• _Aim of the exercise_: Copy, word for word, each line of the data below from the first through the line containing "alx in ink and", and stop there.

• _Task data_:
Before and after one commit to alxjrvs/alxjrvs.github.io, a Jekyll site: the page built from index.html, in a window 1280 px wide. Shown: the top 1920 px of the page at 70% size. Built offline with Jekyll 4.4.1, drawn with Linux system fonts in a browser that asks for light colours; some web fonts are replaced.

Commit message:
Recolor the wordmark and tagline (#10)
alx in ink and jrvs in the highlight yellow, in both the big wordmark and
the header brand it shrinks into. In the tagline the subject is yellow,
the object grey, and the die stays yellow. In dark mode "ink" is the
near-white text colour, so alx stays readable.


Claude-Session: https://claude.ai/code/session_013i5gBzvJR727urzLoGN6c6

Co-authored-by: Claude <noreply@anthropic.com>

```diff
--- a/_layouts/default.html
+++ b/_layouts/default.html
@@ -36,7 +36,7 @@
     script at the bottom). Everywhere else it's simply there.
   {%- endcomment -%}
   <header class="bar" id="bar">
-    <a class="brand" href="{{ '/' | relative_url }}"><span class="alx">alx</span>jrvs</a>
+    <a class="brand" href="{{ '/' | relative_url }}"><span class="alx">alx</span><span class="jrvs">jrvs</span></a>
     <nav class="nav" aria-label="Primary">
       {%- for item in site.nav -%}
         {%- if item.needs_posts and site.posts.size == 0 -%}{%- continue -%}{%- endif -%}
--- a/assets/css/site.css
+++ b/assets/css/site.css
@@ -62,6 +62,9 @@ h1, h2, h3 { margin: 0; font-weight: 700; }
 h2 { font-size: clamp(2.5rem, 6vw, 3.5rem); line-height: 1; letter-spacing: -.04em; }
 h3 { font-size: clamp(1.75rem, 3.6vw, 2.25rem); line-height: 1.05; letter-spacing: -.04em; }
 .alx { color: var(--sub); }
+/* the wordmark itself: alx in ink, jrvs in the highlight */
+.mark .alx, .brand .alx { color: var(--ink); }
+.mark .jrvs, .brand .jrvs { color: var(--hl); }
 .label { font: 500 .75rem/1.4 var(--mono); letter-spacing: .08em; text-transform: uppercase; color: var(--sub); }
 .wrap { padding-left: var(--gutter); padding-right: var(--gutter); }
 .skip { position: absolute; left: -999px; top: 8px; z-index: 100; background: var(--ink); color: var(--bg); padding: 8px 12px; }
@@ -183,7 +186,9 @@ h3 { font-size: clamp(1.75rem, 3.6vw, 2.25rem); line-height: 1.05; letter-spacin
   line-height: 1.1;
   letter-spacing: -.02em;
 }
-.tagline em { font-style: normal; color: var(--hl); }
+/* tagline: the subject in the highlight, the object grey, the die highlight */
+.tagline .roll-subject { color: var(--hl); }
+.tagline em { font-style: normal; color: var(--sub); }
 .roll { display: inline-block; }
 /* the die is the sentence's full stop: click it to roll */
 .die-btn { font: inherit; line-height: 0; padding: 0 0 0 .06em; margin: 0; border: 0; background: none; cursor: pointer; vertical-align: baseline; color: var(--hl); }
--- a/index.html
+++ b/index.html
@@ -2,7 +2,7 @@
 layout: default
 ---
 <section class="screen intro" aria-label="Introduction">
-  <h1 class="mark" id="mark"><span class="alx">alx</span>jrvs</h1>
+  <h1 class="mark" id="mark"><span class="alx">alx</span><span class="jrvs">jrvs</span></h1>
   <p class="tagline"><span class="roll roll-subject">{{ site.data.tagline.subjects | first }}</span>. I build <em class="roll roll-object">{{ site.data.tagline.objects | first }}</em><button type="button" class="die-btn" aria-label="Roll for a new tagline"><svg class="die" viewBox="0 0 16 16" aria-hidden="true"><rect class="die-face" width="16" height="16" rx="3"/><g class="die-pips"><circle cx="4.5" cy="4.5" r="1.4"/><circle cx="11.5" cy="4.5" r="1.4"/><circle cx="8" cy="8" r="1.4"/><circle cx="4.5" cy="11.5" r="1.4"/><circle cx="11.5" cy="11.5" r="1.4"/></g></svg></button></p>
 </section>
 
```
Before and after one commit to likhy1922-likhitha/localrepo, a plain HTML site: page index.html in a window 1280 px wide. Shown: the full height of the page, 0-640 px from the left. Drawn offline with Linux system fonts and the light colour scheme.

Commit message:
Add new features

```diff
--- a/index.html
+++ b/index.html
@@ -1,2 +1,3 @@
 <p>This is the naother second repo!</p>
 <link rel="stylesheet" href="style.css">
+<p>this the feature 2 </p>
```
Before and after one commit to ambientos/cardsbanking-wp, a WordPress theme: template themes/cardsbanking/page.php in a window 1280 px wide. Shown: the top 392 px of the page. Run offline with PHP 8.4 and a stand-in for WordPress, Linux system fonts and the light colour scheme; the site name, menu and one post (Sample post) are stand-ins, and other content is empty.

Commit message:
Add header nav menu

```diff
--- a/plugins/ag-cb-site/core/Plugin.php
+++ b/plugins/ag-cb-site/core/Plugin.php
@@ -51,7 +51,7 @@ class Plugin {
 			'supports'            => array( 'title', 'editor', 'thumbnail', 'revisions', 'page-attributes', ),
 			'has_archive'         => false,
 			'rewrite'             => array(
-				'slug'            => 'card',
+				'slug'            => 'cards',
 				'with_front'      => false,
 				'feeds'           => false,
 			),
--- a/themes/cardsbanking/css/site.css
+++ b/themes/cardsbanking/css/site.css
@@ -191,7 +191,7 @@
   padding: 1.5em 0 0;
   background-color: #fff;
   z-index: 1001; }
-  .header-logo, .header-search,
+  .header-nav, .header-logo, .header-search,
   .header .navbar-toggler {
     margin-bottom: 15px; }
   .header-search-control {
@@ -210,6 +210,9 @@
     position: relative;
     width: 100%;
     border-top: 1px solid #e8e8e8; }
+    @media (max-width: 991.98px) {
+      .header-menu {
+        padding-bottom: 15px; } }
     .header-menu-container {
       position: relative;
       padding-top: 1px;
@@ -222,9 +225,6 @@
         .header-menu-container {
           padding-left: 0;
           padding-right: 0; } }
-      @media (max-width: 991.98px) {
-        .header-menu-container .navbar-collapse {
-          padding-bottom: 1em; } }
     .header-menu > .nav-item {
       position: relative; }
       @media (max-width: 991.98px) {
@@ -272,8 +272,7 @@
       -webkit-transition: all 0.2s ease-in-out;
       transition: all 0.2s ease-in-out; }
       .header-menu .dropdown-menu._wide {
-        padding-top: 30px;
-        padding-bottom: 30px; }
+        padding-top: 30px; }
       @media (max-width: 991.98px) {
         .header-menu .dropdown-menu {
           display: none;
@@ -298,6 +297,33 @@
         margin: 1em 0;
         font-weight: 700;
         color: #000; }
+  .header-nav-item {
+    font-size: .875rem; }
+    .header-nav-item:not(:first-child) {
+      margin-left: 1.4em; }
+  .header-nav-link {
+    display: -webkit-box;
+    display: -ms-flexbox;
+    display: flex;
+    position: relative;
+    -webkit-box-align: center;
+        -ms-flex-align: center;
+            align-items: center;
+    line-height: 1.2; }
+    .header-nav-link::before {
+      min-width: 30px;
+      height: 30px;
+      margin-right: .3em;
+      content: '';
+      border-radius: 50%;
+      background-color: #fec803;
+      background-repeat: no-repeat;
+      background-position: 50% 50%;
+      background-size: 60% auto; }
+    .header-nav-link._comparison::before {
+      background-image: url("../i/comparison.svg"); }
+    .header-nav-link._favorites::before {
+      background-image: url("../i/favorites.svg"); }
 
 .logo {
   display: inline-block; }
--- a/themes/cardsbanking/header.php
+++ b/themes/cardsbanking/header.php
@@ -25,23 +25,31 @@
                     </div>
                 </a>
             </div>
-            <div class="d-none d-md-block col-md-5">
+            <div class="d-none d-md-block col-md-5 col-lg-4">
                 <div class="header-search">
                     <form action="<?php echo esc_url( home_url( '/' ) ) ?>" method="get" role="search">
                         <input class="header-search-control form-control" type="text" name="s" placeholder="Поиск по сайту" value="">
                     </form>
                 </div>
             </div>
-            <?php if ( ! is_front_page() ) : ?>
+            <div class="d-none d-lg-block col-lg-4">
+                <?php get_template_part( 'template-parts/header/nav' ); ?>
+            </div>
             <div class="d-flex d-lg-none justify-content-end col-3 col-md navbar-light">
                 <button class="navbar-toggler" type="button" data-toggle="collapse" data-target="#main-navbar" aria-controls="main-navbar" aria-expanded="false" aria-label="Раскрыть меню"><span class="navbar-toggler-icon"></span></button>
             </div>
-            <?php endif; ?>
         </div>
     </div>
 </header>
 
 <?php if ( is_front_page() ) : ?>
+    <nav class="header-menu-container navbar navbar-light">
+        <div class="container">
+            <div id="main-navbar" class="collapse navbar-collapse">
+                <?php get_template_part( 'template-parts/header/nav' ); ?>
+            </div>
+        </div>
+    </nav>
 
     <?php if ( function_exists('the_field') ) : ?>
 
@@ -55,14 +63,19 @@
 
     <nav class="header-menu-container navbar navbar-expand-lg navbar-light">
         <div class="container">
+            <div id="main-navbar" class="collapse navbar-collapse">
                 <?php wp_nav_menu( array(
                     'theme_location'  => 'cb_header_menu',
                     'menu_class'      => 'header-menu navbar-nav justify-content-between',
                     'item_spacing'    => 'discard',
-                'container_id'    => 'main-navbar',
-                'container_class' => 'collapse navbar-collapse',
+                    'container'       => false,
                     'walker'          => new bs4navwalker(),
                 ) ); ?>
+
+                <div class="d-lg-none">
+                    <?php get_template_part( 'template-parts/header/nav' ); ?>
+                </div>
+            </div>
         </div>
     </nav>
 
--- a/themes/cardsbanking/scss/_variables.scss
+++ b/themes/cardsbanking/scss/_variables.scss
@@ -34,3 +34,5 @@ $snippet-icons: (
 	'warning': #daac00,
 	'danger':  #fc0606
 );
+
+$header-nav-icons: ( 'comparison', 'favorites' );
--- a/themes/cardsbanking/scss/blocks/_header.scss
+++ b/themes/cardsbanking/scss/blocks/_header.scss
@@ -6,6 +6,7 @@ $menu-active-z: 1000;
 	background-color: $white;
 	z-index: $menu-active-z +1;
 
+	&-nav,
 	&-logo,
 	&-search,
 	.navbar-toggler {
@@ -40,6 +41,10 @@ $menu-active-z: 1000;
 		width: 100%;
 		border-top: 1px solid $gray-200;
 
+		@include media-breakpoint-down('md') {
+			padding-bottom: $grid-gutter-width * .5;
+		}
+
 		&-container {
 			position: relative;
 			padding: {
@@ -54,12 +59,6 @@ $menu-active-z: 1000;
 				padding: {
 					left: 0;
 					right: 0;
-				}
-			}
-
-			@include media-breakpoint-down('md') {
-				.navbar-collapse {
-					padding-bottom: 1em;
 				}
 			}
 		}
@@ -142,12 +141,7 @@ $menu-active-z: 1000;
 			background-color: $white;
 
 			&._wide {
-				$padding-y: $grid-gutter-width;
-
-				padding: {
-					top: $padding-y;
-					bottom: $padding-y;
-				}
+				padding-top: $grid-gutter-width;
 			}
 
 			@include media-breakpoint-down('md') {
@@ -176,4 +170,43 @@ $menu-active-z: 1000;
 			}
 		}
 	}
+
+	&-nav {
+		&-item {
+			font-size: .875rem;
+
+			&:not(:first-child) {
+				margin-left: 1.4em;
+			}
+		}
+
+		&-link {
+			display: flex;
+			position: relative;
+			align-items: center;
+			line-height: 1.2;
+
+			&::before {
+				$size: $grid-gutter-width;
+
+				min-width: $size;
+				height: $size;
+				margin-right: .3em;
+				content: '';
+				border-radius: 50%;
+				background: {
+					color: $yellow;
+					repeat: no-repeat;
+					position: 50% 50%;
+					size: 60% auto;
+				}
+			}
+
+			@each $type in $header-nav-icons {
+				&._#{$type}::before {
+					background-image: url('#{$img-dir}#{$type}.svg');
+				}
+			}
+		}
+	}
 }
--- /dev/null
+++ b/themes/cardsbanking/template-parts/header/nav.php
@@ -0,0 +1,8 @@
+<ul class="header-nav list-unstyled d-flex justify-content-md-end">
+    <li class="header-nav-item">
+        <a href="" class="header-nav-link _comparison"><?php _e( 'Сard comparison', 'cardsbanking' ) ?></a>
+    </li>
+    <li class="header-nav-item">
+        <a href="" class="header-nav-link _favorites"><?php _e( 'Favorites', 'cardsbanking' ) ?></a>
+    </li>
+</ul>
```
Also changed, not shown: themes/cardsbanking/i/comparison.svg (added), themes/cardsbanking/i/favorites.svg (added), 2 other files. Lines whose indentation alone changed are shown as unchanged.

• _Exercise answer_:
Before and after one commit to alxjrvs/alxjrvs.github.io, a Jekyll site: the page built from index.html, in a window 1280 px wide. Shown: the top 1920 px of the page at 70% size. Built offline with Jekyll 4.4.1, drawn with Linux system fonts in a browser that asks for light colours; some web fonts are replaced.

Commit message:
Recolor the wordmark and tagline (#10)
alx in ink and jrvs in the highlight yellow, in both the big wordmark and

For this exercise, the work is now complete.